The University Expansion pack allows your Sims to go to college. As college is one of the funnest parts of your life, it is also the funnest part of this game. My pappy always said, “don’t let going to class get in the way of your education,” and if you are playing this game you should let that line be your mantra: throw some parties, get to “know” some girls, join a Greek house, and if you can get your Sim to get up by 9:00 am, send him to class as well.
To sum up, the game is extrodinarily fun. It is better than the old Sims because it more realistic and the game never gets boring. You almost develop a relationship with your Sims; each Sim grows on you and has his own personality. It is a great game, and very addictive.
Popularity: 3% [?]
Posted on Oct 06, 2005 under Gaming News |
Why all the controversy with the “Hot Coffee” easter egg on Grand Theft Auto?
It’s a game about running people over. You can beat hookers to death. You can go postal at restruants… they are even old ladies to shoot. But there’s a cheat that allows sex — with your girlfriend, no less — and now the game’s off the shelves.
Ok, I completely understand the AO rating. I even understand Wal-Mart and so forth refusing to stock it. And I think Rockstar’s excuse about “leftover content” is up there “my dog ate it”.
I just don’t understand the lawsuits parents are bringing against Rockstar, because they feel misled by the game’s labeling and packaging. It wasn’t rated Everyone or even Teen, GTA already had an M because of the hookers and, oh yeah, graphic violence. So parents bought their pre-teen sons a game about beating people to death, but didn’t want him to see boobs? What kind of morality is that? It’s ok to run people over and shoot bystanders, as long as no one has sex?
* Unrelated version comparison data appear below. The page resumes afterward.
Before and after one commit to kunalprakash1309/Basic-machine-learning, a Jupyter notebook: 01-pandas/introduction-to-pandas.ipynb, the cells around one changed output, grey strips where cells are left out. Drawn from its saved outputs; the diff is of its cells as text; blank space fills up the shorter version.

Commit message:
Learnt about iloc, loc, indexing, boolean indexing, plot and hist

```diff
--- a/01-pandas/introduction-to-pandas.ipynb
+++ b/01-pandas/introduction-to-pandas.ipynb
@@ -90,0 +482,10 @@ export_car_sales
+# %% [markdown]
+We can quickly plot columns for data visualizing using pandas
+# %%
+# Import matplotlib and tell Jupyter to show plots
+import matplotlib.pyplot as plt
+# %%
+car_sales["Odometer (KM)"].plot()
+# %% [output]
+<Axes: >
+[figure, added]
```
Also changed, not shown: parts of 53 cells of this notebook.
I’d expect the kids to grow up and get laid, rather than grow up and beat people to death (Unless they’re turned violent by those evil videogames and that metal music).
Hey, parents, you know there’s this thing on the computer where your son can see naked girls? It’s called the internet. Personally, I’d much rather have my teenage son watching pretend porn than shooting up pretend bystanders, but I was raised by crazy hippies!
Porn or games or the combination of the two isn’t the problem. Bad parents are the problem.
Pretty unbiased article here: http://news.bbc.co.uk/1/hi/technology/4671429.stm
Popularity: 2% [?]
Posted on Oct 06, 2005 under Gaming News, In The Media |
Wired’s article on gamers in movies talks about the way gamers are shown in movies.
In Japan, skilled videogame players are treated with the reverence Americans reserve for rappers and athletes. It’s no wonder that anime films show gamers as attractive (showered!) and popular. Most interestingly, videogames are a date activity, and the girls even win sometimes! It’s a bit of a stretch for those of us who’ve been in an American arcade, but still. Girls playing. And winning. What a concept.
Adam Sandler’s new movie Grandma’s Boy will show a game tester as the main character. Did you catch the part about Adam Sandler? Can this be anything other than another joke about gamers and their inability to get laid/ have friends/leave the house?
At least Ed in Shaun of the Dead had the amazing aim born of many hours on a first-person shooter. So maybe he didn’t pay much attention to clothes or girls, but at least he knows a loaded weapon when he sees one… hanging over the bar at the local pub.
Popularity: 2% [?]